BEGIN RECORDS FOR PROCESSING

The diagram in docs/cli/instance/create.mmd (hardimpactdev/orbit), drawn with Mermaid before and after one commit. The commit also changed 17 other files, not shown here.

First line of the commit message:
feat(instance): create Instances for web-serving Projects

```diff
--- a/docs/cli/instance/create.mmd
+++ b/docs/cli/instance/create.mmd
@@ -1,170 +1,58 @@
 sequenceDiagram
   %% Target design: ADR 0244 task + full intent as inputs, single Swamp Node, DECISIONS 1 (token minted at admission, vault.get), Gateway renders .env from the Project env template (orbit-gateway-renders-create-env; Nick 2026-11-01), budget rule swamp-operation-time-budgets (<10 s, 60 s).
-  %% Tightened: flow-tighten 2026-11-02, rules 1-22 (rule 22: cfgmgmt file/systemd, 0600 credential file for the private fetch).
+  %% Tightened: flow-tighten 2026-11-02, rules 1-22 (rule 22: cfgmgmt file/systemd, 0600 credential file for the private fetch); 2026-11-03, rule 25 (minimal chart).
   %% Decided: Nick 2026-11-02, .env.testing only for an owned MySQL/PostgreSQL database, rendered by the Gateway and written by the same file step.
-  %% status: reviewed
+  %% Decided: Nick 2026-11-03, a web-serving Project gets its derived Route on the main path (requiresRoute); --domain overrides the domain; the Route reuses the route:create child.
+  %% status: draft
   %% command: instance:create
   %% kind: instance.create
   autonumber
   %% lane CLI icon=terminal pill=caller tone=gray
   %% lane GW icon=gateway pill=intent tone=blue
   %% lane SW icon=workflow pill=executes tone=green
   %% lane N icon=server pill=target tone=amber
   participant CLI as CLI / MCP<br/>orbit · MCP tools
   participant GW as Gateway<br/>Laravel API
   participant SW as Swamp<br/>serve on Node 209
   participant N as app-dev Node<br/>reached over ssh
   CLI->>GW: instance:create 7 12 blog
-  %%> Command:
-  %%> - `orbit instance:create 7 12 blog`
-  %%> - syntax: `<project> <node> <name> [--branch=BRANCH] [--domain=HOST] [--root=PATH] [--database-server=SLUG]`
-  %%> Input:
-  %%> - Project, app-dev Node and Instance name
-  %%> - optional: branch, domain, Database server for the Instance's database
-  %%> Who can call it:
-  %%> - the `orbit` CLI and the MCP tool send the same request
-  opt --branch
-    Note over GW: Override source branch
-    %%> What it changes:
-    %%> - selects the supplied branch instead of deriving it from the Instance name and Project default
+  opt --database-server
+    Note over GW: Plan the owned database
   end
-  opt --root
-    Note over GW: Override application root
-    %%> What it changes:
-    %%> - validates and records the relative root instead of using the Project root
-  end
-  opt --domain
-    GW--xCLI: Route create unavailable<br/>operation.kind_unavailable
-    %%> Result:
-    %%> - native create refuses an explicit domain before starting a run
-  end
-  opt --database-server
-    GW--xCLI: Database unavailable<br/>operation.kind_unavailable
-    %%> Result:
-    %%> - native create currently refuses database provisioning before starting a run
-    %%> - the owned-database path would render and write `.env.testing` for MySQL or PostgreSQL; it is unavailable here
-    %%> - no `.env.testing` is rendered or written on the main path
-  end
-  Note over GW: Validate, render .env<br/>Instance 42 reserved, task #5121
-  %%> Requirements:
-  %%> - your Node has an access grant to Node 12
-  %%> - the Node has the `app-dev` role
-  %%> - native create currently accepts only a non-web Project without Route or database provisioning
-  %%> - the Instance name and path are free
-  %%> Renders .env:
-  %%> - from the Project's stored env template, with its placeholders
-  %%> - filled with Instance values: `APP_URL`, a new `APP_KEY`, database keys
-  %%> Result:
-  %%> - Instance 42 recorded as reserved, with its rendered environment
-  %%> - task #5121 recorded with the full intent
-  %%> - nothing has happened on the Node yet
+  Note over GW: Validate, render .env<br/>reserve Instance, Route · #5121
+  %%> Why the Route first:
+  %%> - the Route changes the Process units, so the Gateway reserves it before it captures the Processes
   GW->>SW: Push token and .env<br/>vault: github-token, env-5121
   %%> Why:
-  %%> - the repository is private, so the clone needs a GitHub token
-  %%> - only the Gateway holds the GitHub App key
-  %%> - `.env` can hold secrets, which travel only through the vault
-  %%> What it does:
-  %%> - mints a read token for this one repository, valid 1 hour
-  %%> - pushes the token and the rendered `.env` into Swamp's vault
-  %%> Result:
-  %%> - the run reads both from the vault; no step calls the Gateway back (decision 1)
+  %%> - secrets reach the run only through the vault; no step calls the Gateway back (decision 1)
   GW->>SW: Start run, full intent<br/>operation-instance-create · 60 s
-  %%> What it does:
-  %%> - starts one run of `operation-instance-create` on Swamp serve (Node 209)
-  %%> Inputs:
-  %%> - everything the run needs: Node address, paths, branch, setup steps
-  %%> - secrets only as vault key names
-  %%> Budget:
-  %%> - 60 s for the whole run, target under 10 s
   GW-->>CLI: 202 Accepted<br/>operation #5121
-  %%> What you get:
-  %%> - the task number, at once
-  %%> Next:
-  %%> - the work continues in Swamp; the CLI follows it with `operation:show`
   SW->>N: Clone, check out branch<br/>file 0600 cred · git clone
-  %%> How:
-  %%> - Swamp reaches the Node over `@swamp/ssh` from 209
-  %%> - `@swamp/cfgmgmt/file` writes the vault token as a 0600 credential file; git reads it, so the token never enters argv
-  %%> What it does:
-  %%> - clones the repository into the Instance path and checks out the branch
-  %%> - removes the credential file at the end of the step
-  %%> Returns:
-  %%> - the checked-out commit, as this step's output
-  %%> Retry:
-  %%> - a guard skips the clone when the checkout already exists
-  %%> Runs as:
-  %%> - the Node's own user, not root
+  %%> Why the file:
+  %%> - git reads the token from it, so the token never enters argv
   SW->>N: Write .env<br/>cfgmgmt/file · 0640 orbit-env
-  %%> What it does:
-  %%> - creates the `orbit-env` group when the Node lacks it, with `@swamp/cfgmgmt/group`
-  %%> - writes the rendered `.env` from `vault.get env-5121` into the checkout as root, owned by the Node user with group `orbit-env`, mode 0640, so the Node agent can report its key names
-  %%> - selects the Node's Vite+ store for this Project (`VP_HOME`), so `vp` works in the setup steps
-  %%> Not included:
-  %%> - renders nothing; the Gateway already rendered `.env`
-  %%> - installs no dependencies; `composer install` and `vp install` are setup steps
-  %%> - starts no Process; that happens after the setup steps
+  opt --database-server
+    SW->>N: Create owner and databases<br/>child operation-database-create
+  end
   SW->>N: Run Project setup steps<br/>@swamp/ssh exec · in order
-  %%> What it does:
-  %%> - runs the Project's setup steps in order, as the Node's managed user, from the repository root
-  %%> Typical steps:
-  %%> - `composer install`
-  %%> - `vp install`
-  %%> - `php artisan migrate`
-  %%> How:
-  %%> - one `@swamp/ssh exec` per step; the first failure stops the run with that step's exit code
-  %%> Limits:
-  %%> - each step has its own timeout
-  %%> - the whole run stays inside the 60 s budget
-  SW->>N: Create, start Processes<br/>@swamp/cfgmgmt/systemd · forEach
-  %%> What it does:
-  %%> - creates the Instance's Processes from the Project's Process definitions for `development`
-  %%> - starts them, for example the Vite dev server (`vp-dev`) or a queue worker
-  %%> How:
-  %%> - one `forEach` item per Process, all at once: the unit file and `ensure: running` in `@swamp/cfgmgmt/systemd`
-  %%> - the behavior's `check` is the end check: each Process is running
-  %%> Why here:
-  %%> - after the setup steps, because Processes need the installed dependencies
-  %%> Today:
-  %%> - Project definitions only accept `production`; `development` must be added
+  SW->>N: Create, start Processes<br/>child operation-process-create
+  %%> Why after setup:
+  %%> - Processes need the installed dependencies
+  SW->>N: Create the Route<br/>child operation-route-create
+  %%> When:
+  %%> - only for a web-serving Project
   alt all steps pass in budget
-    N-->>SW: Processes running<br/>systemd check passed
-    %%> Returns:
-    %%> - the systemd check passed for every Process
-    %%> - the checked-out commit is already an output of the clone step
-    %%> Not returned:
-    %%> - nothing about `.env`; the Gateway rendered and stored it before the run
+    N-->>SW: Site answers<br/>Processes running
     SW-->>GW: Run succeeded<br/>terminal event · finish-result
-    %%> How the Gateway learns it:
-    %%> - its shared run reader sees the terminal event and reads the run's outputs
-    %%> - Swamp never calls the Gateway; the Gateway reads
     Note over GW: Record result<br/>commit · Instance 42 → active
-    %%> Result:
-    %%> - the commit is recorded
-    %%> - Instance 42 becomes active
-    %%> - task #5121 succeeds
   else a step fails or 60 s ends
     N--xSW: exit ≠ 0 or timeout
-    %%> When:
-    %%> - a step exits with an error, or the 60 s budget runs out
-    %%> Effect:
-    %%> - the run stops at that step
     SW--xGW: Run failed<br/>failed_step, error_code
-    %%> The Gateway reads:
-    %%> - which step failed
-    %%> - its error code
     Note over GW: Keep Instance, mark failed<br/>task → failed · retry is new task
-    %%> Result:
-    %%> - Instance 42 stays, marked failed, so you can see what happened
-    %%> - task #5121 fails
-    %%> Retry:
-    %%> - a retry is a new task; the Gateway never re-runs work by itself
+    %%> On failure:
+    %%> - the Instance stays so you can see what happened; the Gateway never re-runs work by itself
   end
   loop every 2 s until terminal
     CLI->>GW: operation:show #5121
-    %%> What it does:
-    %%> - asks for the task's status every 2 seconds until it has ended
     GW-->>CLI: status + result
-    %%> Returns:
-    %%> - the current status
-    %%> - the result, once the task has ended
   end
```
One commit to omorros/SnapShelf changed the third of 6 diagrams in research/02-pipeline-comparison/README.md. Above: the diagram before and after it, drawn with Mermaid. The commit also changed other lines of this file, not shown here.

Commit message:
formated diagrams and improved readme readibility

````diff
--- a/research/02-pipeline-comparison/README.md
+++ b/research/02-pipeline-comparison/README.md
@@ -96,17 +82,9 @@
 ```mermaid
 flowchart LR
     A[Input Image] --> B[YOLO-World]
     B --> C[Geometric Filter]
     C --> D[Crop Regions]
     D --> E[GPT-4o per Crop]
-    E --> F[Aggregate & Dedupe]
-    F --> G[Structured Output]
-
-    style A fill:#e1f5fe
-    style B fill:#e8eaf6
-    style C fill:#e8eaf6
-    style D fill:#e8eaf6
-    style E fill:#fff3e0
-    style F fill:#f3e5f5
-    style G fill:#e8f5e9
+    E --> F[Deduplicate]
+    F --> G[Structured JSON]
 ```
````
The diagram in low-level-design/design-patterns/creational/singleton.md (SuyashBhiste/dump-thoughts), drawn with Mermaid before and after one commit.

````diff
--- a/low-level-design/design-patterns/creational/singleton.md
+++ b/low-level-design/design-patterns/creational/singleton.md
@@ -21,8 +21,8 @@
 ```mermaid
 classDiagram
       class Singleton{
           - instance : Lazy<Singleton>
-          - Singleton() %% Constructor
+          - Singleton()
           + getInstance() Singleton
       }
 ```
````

END RECORDS FOR PROCESSING

### PROBLEM TO SOLVE
The word "fetch" appears on some lines of the data above; say how many such lines there are, with nothing else.

### ANSWER TO THIS EXERCISE
2